Currently, outside large cities, a few private establishments are installing CCTV systems. If the government agencies and the local government authorities invest in their own camera networks across Bangladesh, the demand would grow manifold, predicts Motahar.
Tito believes the consumer segment alone is likely to grow to a Tk1,000 crore market within a couple of years.
Pandemic added to mass demand
Tech-Hill, an IT hardware store at Multiplan Centre on New Elephant Road, was selling almost twice as many CCTV products in May-June last year, immediately after the Covid-19-induced lockdown was lifted.
People working remotely began taking video surveillance seriously, be it cameras set up in offices or homes, said Anisul Haque Chowdhury, manager of Tech-Hill.
His CCTV product sale last year was around 60% higher than that of a year before.
One of his rural clients installed a CCTV system with cloud service backup in a shop at a village market in Brahmanbaria so that the client can identify criminals even if the system hardware is destroyed or stolen.
Cloud is seeing a humble beginning here in the Bangladeshi market, with less than 3% of customers paying to save their footages online, according to the SydneySun managing director, but the number is increasing as cloud services are already available at an annual subscription fee of around Tk1,500 for each CCTV camera.
Even though demand in the consumer segment is rising, the pandemic had some cooling effects on sales as government projects were deferred.
CCTV helps prevent crimes
A written notice "You are under CCTV surveillance" is effective to make people behave and keep criminals away, say crime experts.
Md Shafiqul Islam, commissioner of Dhaka Metropolitan Police (DMP), told The Business Standard, "CCTV helps reduce crime in two ways. Firstly, criminals refrain from committing crimes as they fear that they will be detected. Secondly, video footage helps police detect criminals faster."
He informed that DMP owns and operates around 1,200 CCTV cameras across the city, while those by the communities and municipalities have taken the number of cameras in public space to over 15,000.
To make the city safer, DMP is going to install 600 more CCTV cameras at 218 points in the city within three months.
According to DMP, crimes, excluding murders, resulted in 16,487 cases filed in 2018 within its jurisdiction, which grew to 17,334 in 2019. Till the end of September last year, the number of cases came down to 7,220.
"Widened CCTV coverage, especially in significant spots, helped reduce vehicle thefts, snatchings, and even murders in the city," said Iftekhairul Islam, additional deputy commissioner (media) of DMP.
Increased CCTV surveillance would reduce crimes further, he believes.
Demand attracting investment
The government is planning to set up 50,000 CCTV cameras across Dhaka city and the Tk5,000 crore project proposal has already been sent to the home ministry by the planning ministry, according to Gazi Mozammael Hoque, additional deputy inspector general (development) at the police headquarters.
Considering market growth both in consumer and institutional segments, SydneySun is investing $5 million in a CCTV product assembly plant in Bangabandhu Hi-Tech City in Gazipur's Kaliakair.

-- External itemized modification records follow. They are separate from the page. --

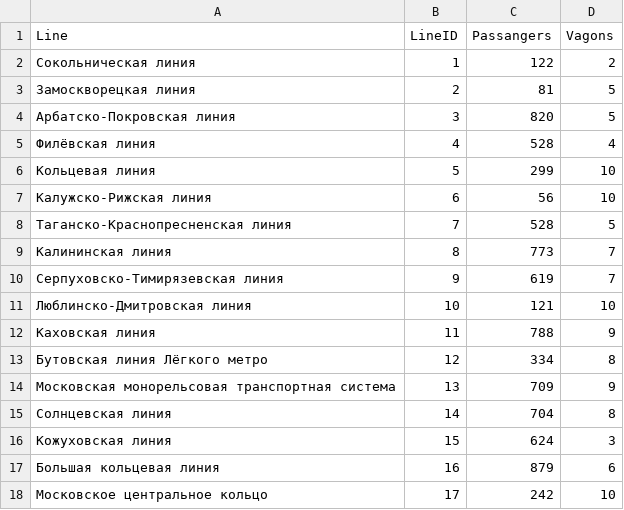
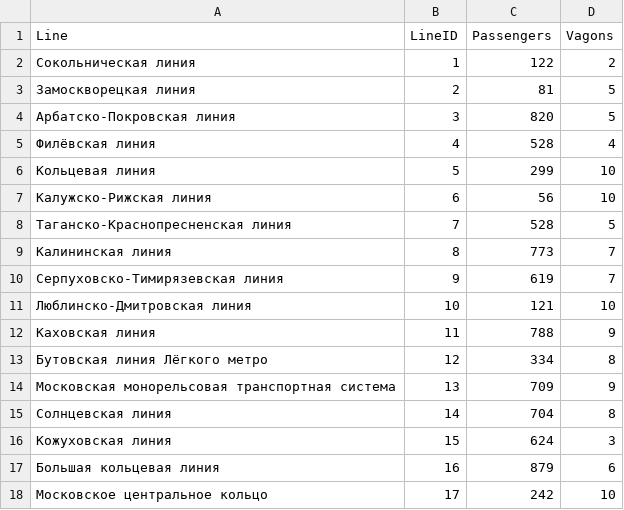
Before and after one commit to tonitruif/Database, a CSV file: lab1/out.csv, drawn as a sheet.

```diff
--- a/lab1/out.csv
+++ b/lab1/out.csv
@@ -1,2 +1,2 @@
-Line;LineID;Passangers;Vagons
+Line;LineID;Passengers;Vagons
 Сокольническая линия;1;122;2
```
Also changed, not shown: 3 other files.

Tito said imported CCTV cameras are currently subject to 37% taxes and duties in total, which is 89% for recorders.
"If we can begin local assembling of Dahua products in March, we can further reduce prices as locally made items would be subject to only 1% import duty," he said.
Prices of many reliable mass segment CCTV camera units have already come below Tk1,000, while cameras with advanced features cost up to 25 times higher.
Meanwhile, Bangladeshi intelligent video analytics start-up Gaze Technology has already secured seed funding of $0.83 million in the middle of last year to strengthen its position in the artificial intelligence-based visual recognition field.
The firm, started by two young local entrepreneurs in 2018, has already collaborated with the DMP and has plans to offer open video analytics services alongside its exclusive business-to-business services.
The technology of Gaze analyses video footage deposited in Gaze Technology's central database and its "intelligent visual recognition technology" would identify persons in the footage and report on their activities.
Nurul Amin and Eyamin Sajid contributed to the report